Rages
 
I had a bunch of things go wrong today. And I'm not in a great place as it is. Everything I touched got ****** up. Typical adhd stuff.

I won't go into it all but I felt like all my deep feelings of unworthyness and inadequacy and failure all hot me at the same time. I flew into a rage and it took everything I had to calm down and not smash stuff or hurt myself. I really wanted to hurt myself. Then I just ended up crying.

I don't want to get like this because I know I'm scarey. How do you bring yourself back when you feel like you can't contain it anymore?

Andi 10-30-19 09:59 AM

Re: Rages
 
Meditation.

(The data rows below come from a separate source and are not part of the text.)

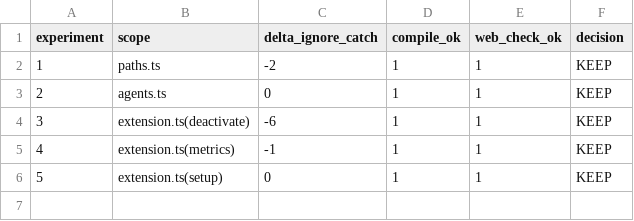
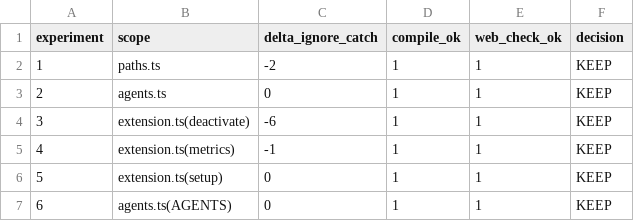
Before and after one commit to leecg39/AI_Office, a TSV file: autoresearch/inner_results.tsv, drawn as a sheet.

Commit message:
experiment(agents): freeze AGENTS map for immutability

```diff
--- a/autoresearch/inner_results.tsv
+++ b/autoresearch/inner_results.tsv
@@ -6 +6,2 @@ experiment	scope	delta_ignore_catch	compile_ok	web_check_ok	decision
 5	extension.ts(setup)	0	1	1	KEEP
+6	agents.ts(AGENTS)	0	1	1	KEEP
```
Also changed, not shown: 1 other file.
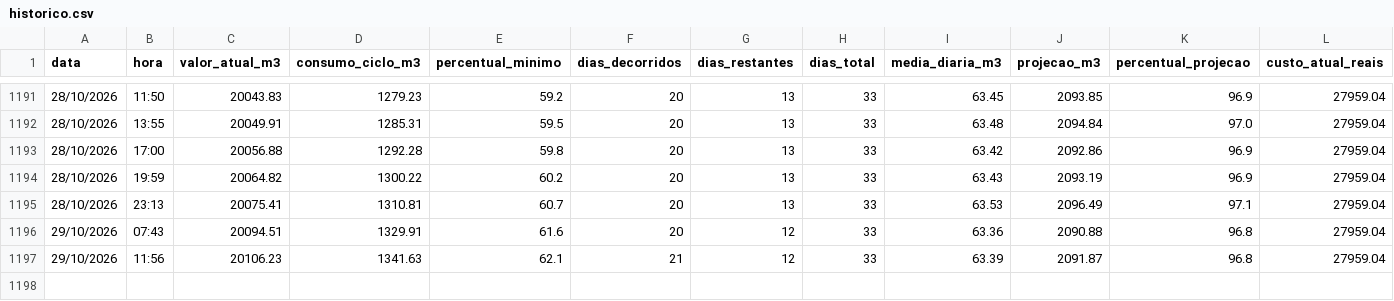
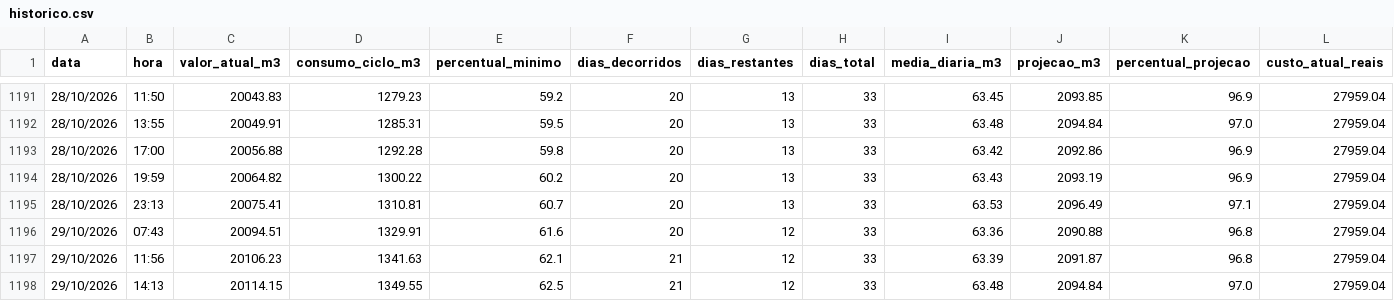
Before and after one commit to victormdpd/hidrometro-teste, a CSV file: dados/historico.csv, drawn as a sheet; only a part is shown, gaps mark what is left out; rows hold the shown columns only; the diff names each change by its address in the sheet, - before the commit and + after, or states it on an @@ line.

Commit message:
Leitura automática - 29/10/2026 14:13

```diff
--- a/dados/historico.csv
+++ b/dados/historico.csv
+row 1198: 29/10/2026 | 14:13 | 20114.15 | 1349.55 | 62.5 | 21 | 12 | 33 | 63.48 | 2094.84 | 97.0 | 27959.04
```
Also changed, not shown: 1 other file.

There are great apps out there that are guided meditation. Don't worry if your mind wanders, they say that's normal. It's really just people telling you to breathe.

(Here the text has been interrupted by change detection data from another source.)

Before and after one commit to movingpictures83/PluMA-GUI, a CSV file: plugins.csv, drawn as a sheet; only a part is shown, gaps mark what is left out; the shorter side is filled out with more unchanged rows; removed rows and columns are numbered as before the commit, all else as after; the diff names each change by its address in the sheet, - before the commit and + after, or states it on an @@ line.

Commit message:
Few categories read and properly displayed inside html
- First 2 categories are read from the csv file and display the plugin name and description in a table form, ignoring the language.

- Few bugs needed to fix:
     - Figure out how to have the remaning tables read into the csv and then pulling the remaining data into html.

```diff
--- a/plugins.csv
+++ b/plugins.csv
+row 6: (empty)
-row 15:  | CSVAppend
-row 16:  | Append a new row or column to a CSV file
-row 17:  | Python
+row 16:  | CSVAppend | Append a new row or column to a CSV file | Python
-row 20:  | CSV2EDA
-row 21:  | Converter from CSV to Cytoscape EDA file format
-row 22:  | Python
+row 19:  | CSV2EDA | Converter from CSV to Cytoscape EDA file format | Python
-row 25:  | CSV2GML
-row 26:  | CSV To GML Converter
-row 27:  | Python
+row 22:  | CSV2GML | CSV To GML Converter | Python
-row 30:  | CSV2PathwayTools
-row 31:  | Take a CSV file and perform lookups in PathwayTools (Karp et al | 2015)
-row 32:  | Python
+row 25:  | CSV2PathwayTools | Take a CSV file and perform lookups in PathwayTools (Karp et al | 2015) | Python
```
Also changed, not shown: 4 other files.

There have been times in my life where I have just required the opportunity to thrash. Hub use to hold me and I would just grrrr and try to get him off of me and that worked wonders as well. (no, I never hurt him) My current meds have made it so that doesn't happen anymore. Guess there's some benefit to being bipolar...good drugs :p

Kunga Dorji 10-31-19 04:35 AM

Re: Rages
 
Quote:

Originally Posted by Andi (Post 2021322)
Meditation. There are great apps out there that are guided meditation. Don't worry if your mind wanders, they say that's normal. It's really just people telling you to breathe.

There have been times in my life where I have just required the opportunity to thrash. Hub use to hold me and I would just grrrr and try to get him off of me and that worked wonders as well. (no, I never hurt him) My current meds have made it so that doesn't happen anymore. Guess there's some benefit to being bipolar...good drugs :p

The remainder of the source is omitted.